Breweries have set up shop in other Northeast neighborhoods, too, driven in part by zoning restrictions and the need for affordable warehouse space. Hellbender Brewing and 3 Stars Brewing are between Fort Totten and Takoma, while DC Brau Brewing is on Bladensburg Road NE. In December, Right Proper Brewing Company, which operates a restaurant and brewpub in Shaw, opened a production and tasting facility in Brookland.

All of the activity has led to a sense of community, not competition, says Justin Cox, who co-founded Atlas in 2013. When the brewery recently ran out of plastic wrap while preparing an order, he knew where he could turn for help.

“I called One Eight and they said, ‘Oh, we’ve got some plastic for you.’ So I drove over there and got their plastic wrap,” Cox says. “It’s a communal atmosphere in that way.”

Atlas (2052 West Virginia Ave. NE) is innovating, too. It recently unveiled a new taproom on-site that will be open to customers seven days a week, and in December it took an environmental leap, installing solar panels on the roof. The move has cut the electricity bill in half.

The Republic Restoratives owners located their building about three years ago. Before opening their distillery, Carusone worked in politics and served as chief of staff for former Rep. Gabrielle Giffords (D-Ariz.), while Gardner has a background in sustainable natural resource development. Carusone says they have received a warm welcome in the neighborhood. “I think we’re going to have an awesome distiller’s district that’s going to be the envy of the country,” Carusone says. “It’s really unusual to have all of us located in that one neighborhood.”

The clustering is attractive for customers, too. Many of the businesses offer weekend tours and invite food trucks to stop by. “The craft scene is blowing up here, so it’s a fun, less touristy thing to do with family members,” says Ally White, an Atlas patron who lives in Columbia Heights.

Let’s just say it can be a different kind of tourist experience.

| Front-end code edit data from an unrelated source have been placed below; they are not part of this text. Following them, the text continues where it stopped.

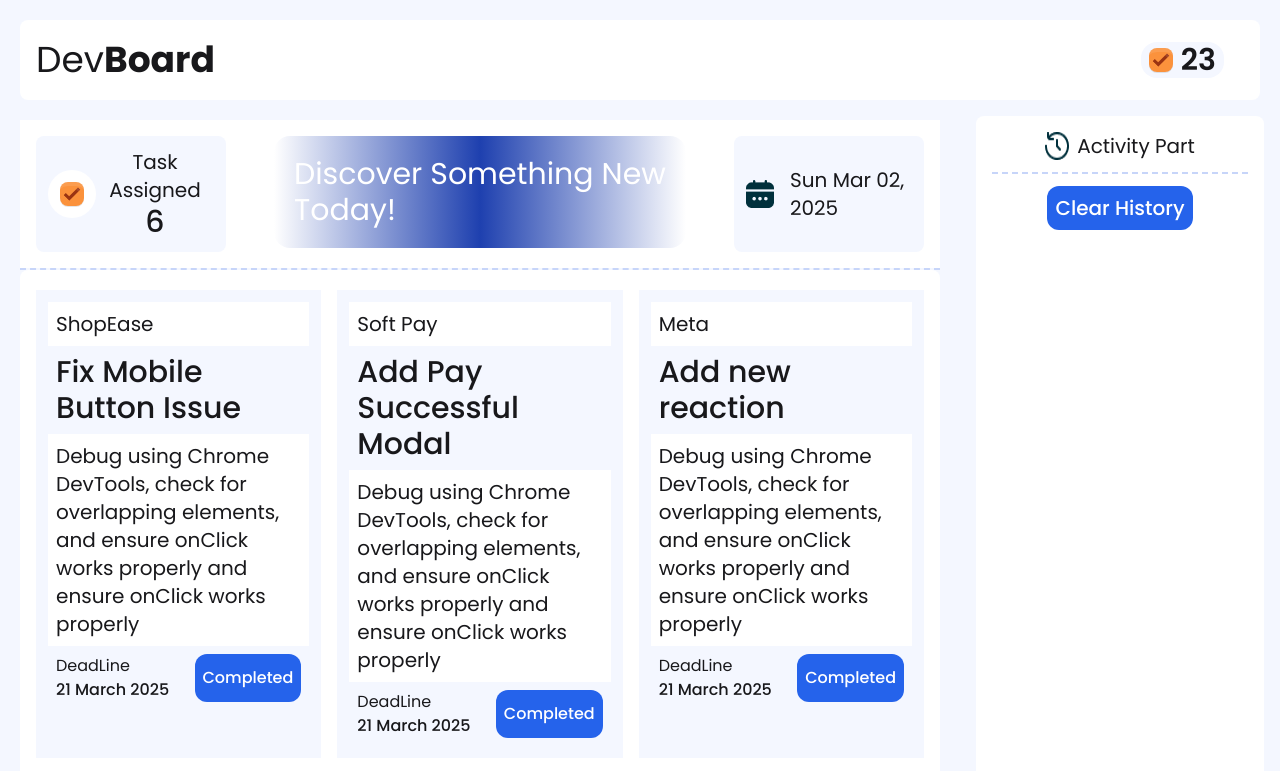
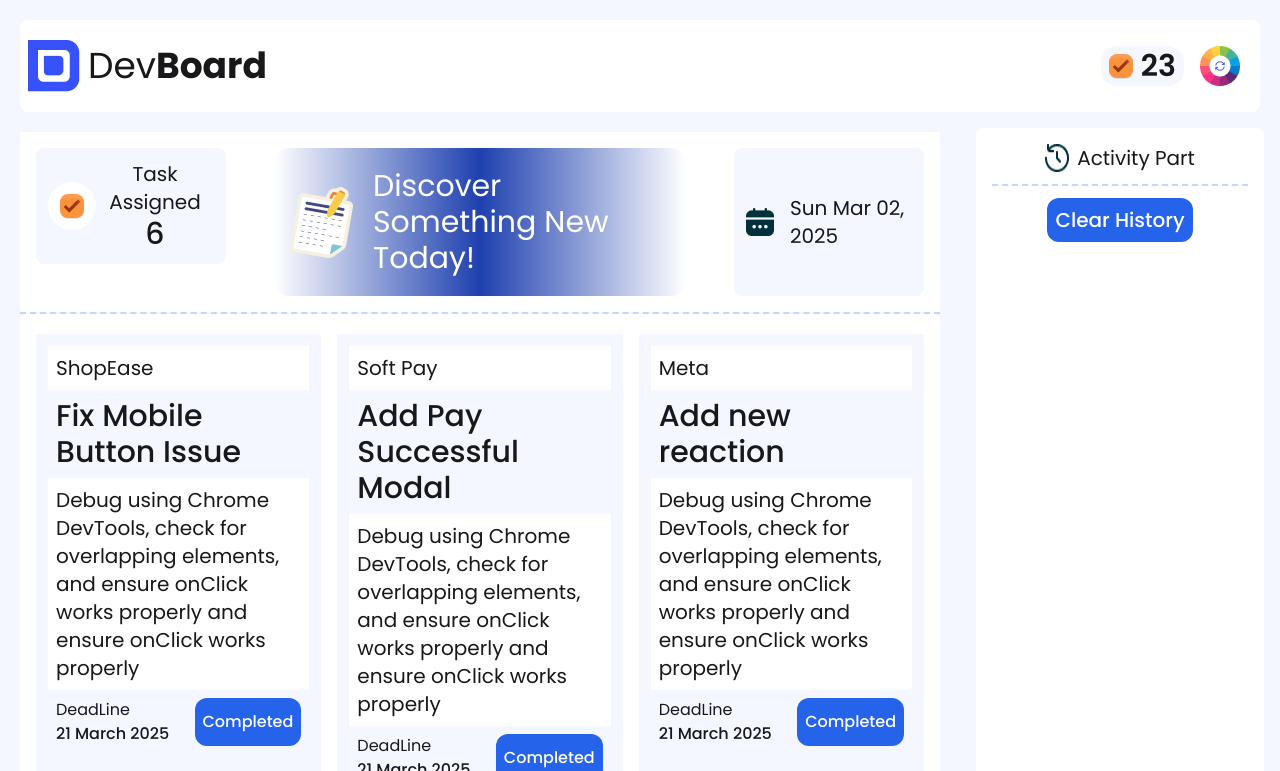
Before and after one commit to captainsifat/Assignment-05, a plain HTML site: page index.html in a window 1280 px wide. Shown: the top 771 px of the page. Drawn offline with nearby package versions, Linux system fonts and the light colour scheme; the site is published under a folder, as on GitHub Pages, so addresses that start at the root find nothing.

Commit message:
icon problem fix

```diff
--- a/index.html
+++ b/index.html
@@ -41,7 +41,7 @@
     <div class="flex items-center
 
     ">
-        <img src="/assets/logo.png" alt="">
+        <img src="assets/logo.png" alt="">
         <h1 class="text-4xl font-normal pl-2">Dev<span class="font-bold">Board</span></h1>
     </div>
 
@@ -53,7 +53,7 @@
         <h2 id="digit-2" class="text-3xl font-semibold">23</h2>
     </div>
 
-        <img src="/assets/theme-btn.png" class=""onclick="changeBackgroundColor()" alt="">
+        <img src="assets/theme-btn.png" class=""onclick="changeBackgroundColor()" alt="">
     </div>
 </div>
 <!-- body part -->
@@ -77,7 +77,7 @@
         </div>
         <a href="index2.html">
             <div id="discover" class="flex items-center rounded-2xl p-2 m-4 bg-gradient-to-r from-blue-700 via-blue-800 to-violet-500">
-                <img src="/assets/board.png" alt="">
+                <img src="assets/board.png" alt="">
                 <h2 class="text-3xl p-3 text-white font-normal">Discover Something New Today!</h2>
             </div>
         </a>
```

Republic Restoratives wants visitors to fully understand its process and plans to offer tours along with tastings.

Says Carusone, “We want people to experience how bourbon is made.”